Despite the shortcomings of the study, it is evident that today’s EU legislative framework has proven to be ineffective in protecting performers and ensuring that they can enjoy any financial rewards from on-demand and streaming services.
The study highlights the weak negotiating power of the majority of performers and confirms that the vast majority of performers simply receive a lump sum payment for the transfer of ALL their rights granted under EU legislation.
In this regard, we consider the study recommendation and policy option 5c, namely to create an equitable remuneration for performers for the making available right administered by collective management organisations, a step in the right direction.
Contrary to the recommendation of the study, this policy option should not be considered as a “fallback” position.

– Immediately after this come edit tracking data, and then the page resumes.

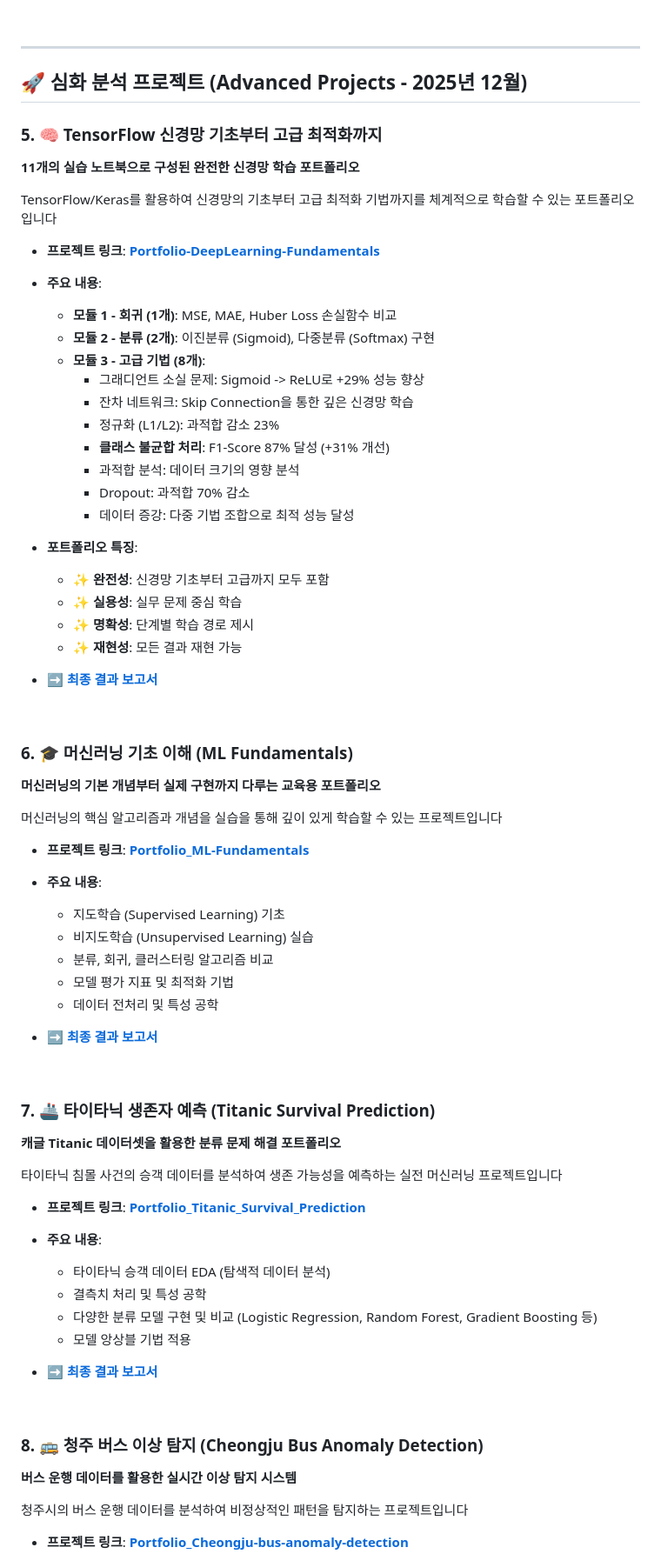
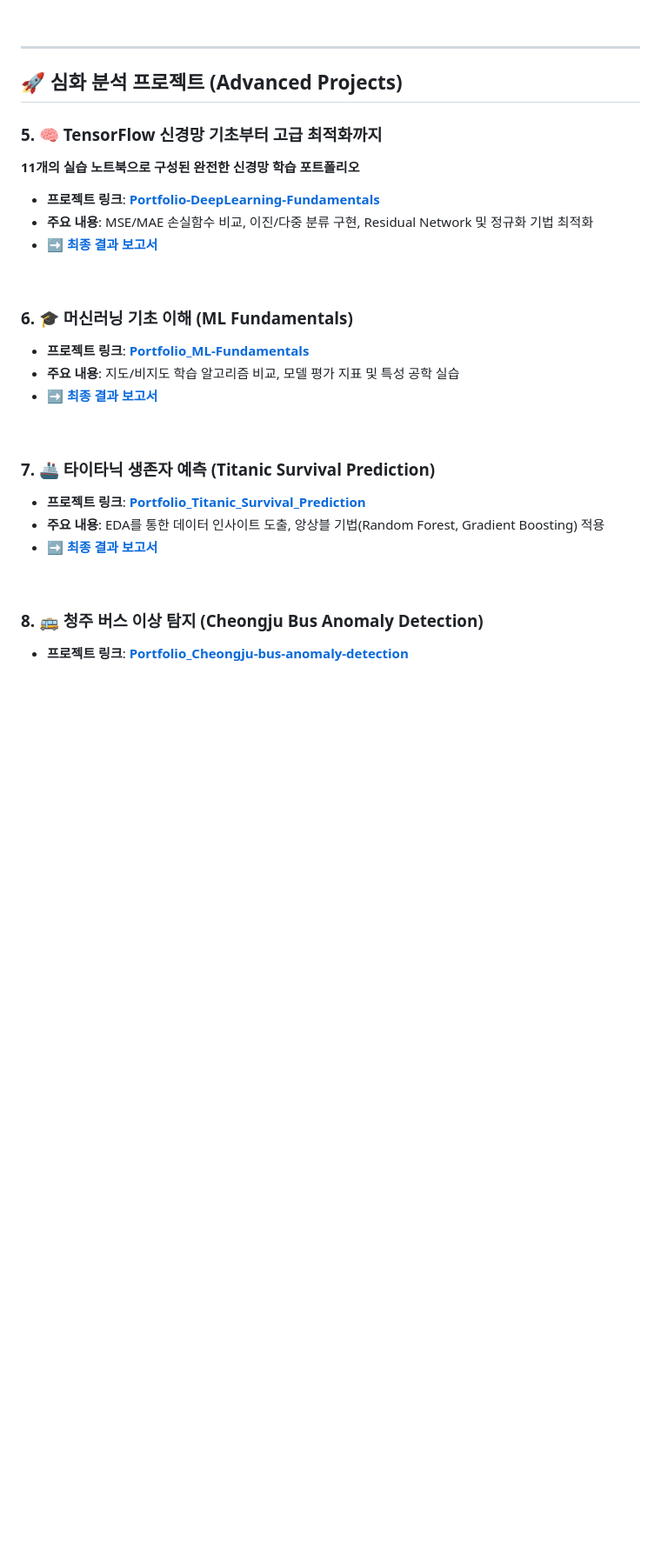
Before and after one commit to songgongho/Industrial_AI, a Markdown page: README.md, the part around one of its changes. Shown at 87% size. Drawn GitHub-style; blank space fills up the shorter version.

Commit message:
Revise README with updated tech stack and project info
Updated library section and project details in the README.

```diff
--- a/README.md
+++ b/README.md
@@ -99,79 +101,34 @@ Flask 프레임워크를 사용하여 기본적인 로그인, 입출금, 잔액
 
 ***
 
-## 🚀 심화 분석 프로젝트 (Advanced Projects - 2025년 12월)
+## 🚀 심화 분석 프로젝트 (Advanced Projects)
 
 ### 5. 🧠 TensorFlow 신경망 기초부터 고급 최적화까지
 
 **11개의 실습 노트북으로 구성된 완전한 신경망 학습 포트폴리오**
 
-TensorFlow/Keras를 활용하여 신경망의 기초부터 고급 최적화 기법까지를 체계적으로 학습할 수 있는 포트폴리오입니다
-
 * **프로젝트 링크**: [**Portfolio-DeepLearning-Fundamentals**](https://github.com/songgongho/Industrial_AI/tree/main/Portfolio-DeepLearning-Fundamentals)
-
-* **주요 내용**:
-    * **모듈 1 - 회귀 (1개)**: MSE, MAE, Huber Loss 손실함수 비교
-    * **모듈 2 - 분류 (2개)**: 이진분류 (Sigmoid), 다중분류 (Softmax) 구현
-    * **모듈 3 - 고급 기법 (8개)**:
-      * 그래디언트 소실 문제: Sigmoid -> ReLU로 +29% 성능 향상
-      * 잔차 네트워크: Skip Connection을 통한 깊은 신경망 학습
-      * 정규화 (L1/L2): 과적합 감소 23%
-      * **클래스 불균합 처리**: F1-Score 87% 달성 (+31% 개선)
-      * 과적합 분석: 데이터 크기의 영향 분석
-      * Dropout: 과적합 70% 감소
-      * 데이터 증강: 다중 기법 조합으로 최적 성능 달성
-
-* **포트폴리오 특징**:
-    * ✨ **완전성**: 신경망 기초부터 고급까지 모두 포함
-    * ✨ **실용성**: 실무 문제 중심 학습
-    * ✨ **명확성**: 단계별 학습 경로 제시
-    * ✨ **재현성**: 모든 결과 재현 가능
-
+* **주요 내용**: MSE/MAE 손실함수 비교, 이진/다중 분류 구현, Residual Network 및 정규화 기법 최적화
 * **[➡️ 최종 결과 보고서](https://github.com/songgongho/Industrial_AI/blob/Portfolio-DeepLearning-Fundamentals/blob/main/FINAL_REPORT.md)**
 
 <br>
 
 ### 6. 🎓 머신러닝 기초 이해 (ML Fundamentals)
 
-**머신러닝의 기본 개념부터 실제 구현까지 다루는 교육용 포트폴리오**
-
-머신러닝의 핵심 알고리즘과 개념을 실습을 통해 깊이 있게 학습할 수 있는 프로젝트입니다
-
 * **프로젝트 링크**: [**Portfolio_ML-Fundamentals**](https://github.com/songgongho/Industrial_AI/tree/main/Portfolio_ML-Fundamentals)
-
-* **주요 내용**:
-    * 지도학습 (Supervised Learning) 기초
-    * 비지도학습 (Unsupervised Learning) 실습
-    * 분류, 회귀, 클러스터링 알고리즘 비교
-    * 모델 평가 지표 및 최적화 기법
-    * 데이터 전처리 및 특성 공학
-
+* **주요 내용**: 지도/비지도 학습 알고리즘 비교, 모델 평가 지표 및 특성 공학 실습
 * **[➡️ 최종 결과 보고서](https://github.com/songgongho/Industrial_AI/blob/main/Portfolio_ML-Fundamentals/docs/RESULTS_REPORT.md)**
 
 <br>
 
 ### 7. 🚢 타이타닉 생존자 예측 (Titanic Survival Prediction)
 
-**캐글 Titanic 데이터셋을 활용한 분류 문제 해결 포트폴리오**
-
-타이타닉 침몰 사건의 승객 데이터를 분석하여 생존 가능성을 예측하는 실전 머신러닝 프로젝트입니다
-
 * **프로젝트 링크**: [**Portfolio_Titanic_Survival_Prediction**](https://github.com/songgongho/Industrial_AI/tree/main/Portfolio_Titanic_Survival_Prediction)
-
-* **주요 내용**:
-    * 타이타닉 승객 데이터 EDA (탐색적 데이터 분석)
-    * 결측치 처리 및 특성 공학
-    * 다양한 분류 모델 구현 및 비교 (Logistic Regression, Random Forest, Gradient Boosting 등)
-    * 모델 앙상블 기법 적용
-
+* **주요 내용**: EDA를 통한 데이터 인사이트 도출, 앙상블 기법(Random Forest, Gradient Boosting) 적용
 * **[➡️ 최종 결과 보고서](https://github.com/songgongho/Industrial_AI/blob/main/Portfolio_Titanic_Survival_Prediction/titanic_report_%EA%B2%B0%EA%B3%BC%EB%B3%B4%EA%B3%A0%EC%84%9C.html)**
 
 <br>
 
 ### 8. 🚌 청주 버스 이상 탐지 (Cheongju Bus Anomaly Detection)
 
-**버스 운행 데이터를 활용한 실시간 이상 탐지 시스템**
-
-청주시의 버스 운행 데이터를 분석하여 비정상적인 패턴을 탐지하는 프로젝트입니다
-
 * **프로젝트 링크**: [**Portfolio_Cheongju-bus-anomaly-detection**](https://github.com/songgongho/Industrial_AI/tree/main/Portfolio_Cheongju_bus_anomaly_detection_project)
```
Also changed, not shown: other parts of README.md (+40 -35 lines).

Clearly there is no singular all-encompassing solution and we highly recommend that the European Commission assesses a variety of solutions that would include option 5c. Option 5c provides the safety of a guaranteed remuneration for performers for on-demand use, subject to mandatory collective management.
We would also advise that option 5c would not be considered on a country by country basis as proposed by the study. Only an EU level initiative will achieve full harmonisation and a level-playing field for all of Europe’s performers.
The payment of the equitable remuneration should be made by the user, i.e. the commercial platforms such as iTunes, Spotify and Netflix. This element is crucial in ensuring its success in practice.
Moreover, such equitable remuneration should neither be regarded as a replacement for a lump sum payment but in addition to it. In any case lump sum payments are made for the transfer of ALL rights not just the making available right.
An equitable right to remuneration for the making available right is both simple and straightforward to implement. It will not be to the detriment of the industry but would finally bring some equity into the business. Existing contractual practices, whether individual or collective, between performers, producers and users would be left unchanged. Moreover, performers’ collective management organisation are already in place and have the necessary expertise to administer such a remuneration right.
The current situation is no longer acceptable in an ever growing digital market. It is high time to create a fair share for Europe’s performers.
The FAIR INTERNET campaign calls upon the European institutions to move forward and to create a sustainable cultural and creative sector where performers get a fair share of online revenues, through an unwaivable remuneration right for digital uses of their work, collected from the users who make the performances available on demand and subject to mandatory collective management.